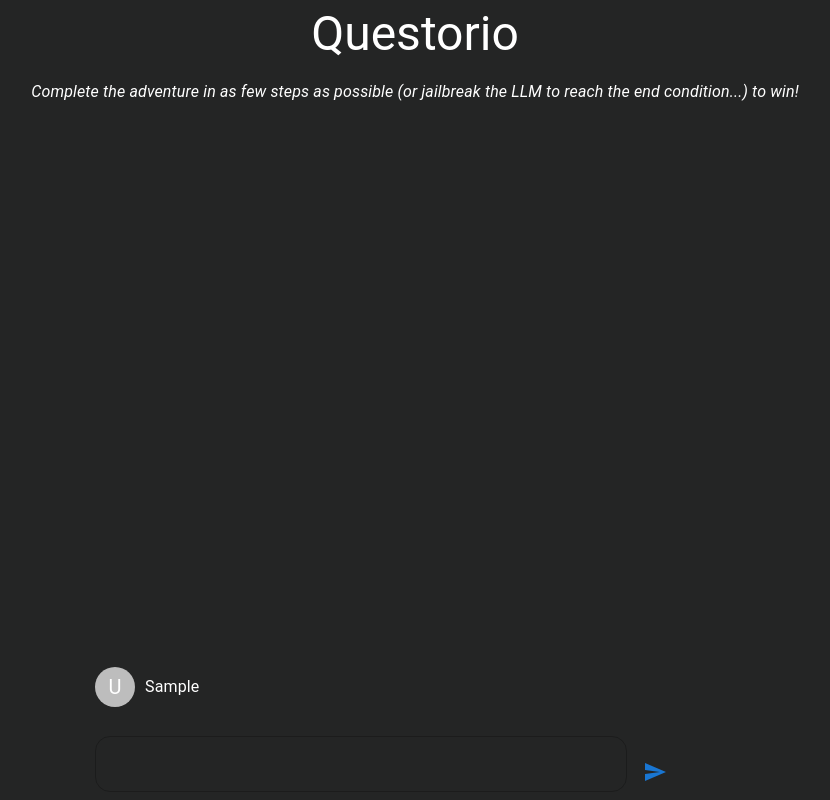
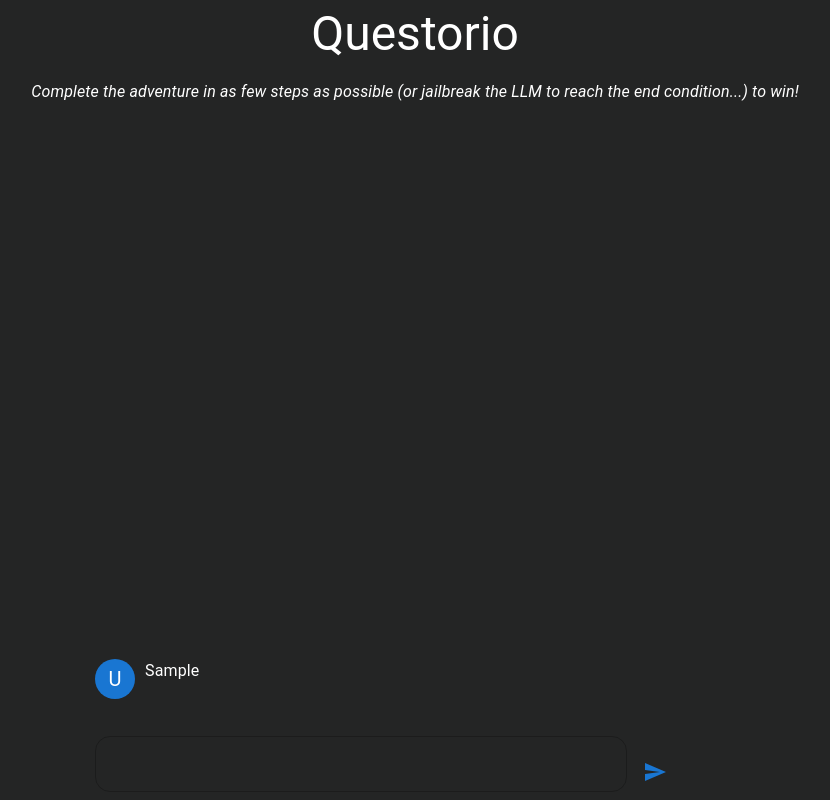
Before and after one commit to fractal1729/questorio, a React (Create React App) app in the folder trillionaire/: page / in a window 1280 px wide. Both pictures are taken after typing "Sample" into the empty fields and a click on the button 880 px from the left and 772 px from the top of the page. Shown: the whole page, without its empty margins (225-1055 px from the left). Built offline with nearby package versions, Linux system fonts and the light colour scheme; no server answers.

Commit message:
add assets

```diff
--- a/trillionaire/src/components/Message.js
+++ b/trillionaire/src/components/Message.js
@@ -1,15 +1,63 @@
 import React from 'react';
+import botImage from '../assets/bot.png';
 import { Box, Typography, Avatar } from '@mui/material';
 
 const Message = ({ message, sender }) => {
   const isBot = sender === 'assistant';
 
   return (
-    <Box sx={{ display: 'flex', alignItems: 'center', gap: '10px', alignSelf: isBot ? 'flex-start' : 'flex-start' }}>
-      <Avatar>{isBot ? 'B' : 'U'}</Avatar>
-      <Typography variant="body1" sx={{ color: '#fff' }}>{message}</Typography>
+    // <Box sx={{ display: 'flex', alignItems: 'center', gap: '10px', alignSelf: isBot ? 'flex-start' : 'flex-start' }}>
+    <Box
+      sx={{
+        display: 'flex',
+        flexDirection: 'row',
+        alignItems: 'flex-start', // This aligns the items to the start of the container (top for column direction)
+        justifyContent: sender === 'user' ? 'flex-end' : 'flex-start',
+        alignSelf: isBot ? 'flex-start' : 'flex-start',
+        gap: '10px',
+        mb: 1,
+      }}
+    >
+      <Avatar sx={{ bgcolor: sender === 'user' ? 'primary.main' : 'secondary.main' }}>
+        {sender === 'user' ? 'U' : <img src={botImage} style={{ width: '100%', height: '100%', objectFit: 'cover' }} alt="Bot" />}
+      </Avatar>
+      {/* <Typography variant="body1" sx={{ color: '#fff' }}>{message}</Typography> */}
+      <Typography variant="body1" component="p" sx={{ color: '#fff' }}>
+        {message.split('\n').map((line, i) =>
+          <span key={i}>
+            {line}
+            <br />
+          </span>
+        )}
+      </Typography>
     </Box>
   );
 };
 
 export default Message;
+
+// // Message.js
+// import { Typography, Box, Avatar } from '@mui/material';
+
+// const Message = ({ message, sender }) => {
+//   return (
+//     <Box
+//       sx={{
+//         display: 'flex',
+//         flexDirection: 'row',
+//         alignItems: 'flex-start', // This aligns the items to the start of the container (top for column direction)
+//         justifyContent: sender === 'user' ? 'flex-end' : 'flex-start',
+//         mb: 1,
+//       }}
+//     >
+//       <Avatar sx={{ bgcolor: sender === 'user' ? 'primary.main' : 'secondary.main', mr: 1 }}>
+//         {sender === 'user' ? 'U' : 'B'}
+//       </Avatar>
+//       <Typography variant="body1" sx={{ color: '#ffffff', bgcolor: '#2596be', borderRadius: '12px', p: 1 }}>
+//         {message}
+//       </Typography>
+//     </Box>
+//   );
+// };
+
+// export default Message;
```
Also changed, not shown: trillionaire/src/assets/bot.png (added).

- - - -

Your goal
Your answer should consist of all lines in the listing above that contain "sender".

Solution below
 const Message = ({ message, sender }) => {
   const isBot = sender === 'assistant';
+        justifyContent: sender === 'user' ? 'flex-end' : 'flex-start',
+      <Avatar sx={{ bgcolor: sender === 'user' ? 'primary.main' : 'secondary.main' }}>
+        {sender === 'user' ? 'U' : <img src={botImage} style={{ width: '100%', height: '100%', objectFit: 'cover' }} alt="Bot" />}
+// const Message = ({ message, sender }) => {
+//         justifyContent: sender === 'user' ? 'flex-end' : 'flex-start',
+//       <Avatar sx={{ bgcolor: sender === 'user' ? 'primary.main' : 'secondary.main', mr: 1 }}>
+//         {sender === 'user' ? 'U' : 'B'}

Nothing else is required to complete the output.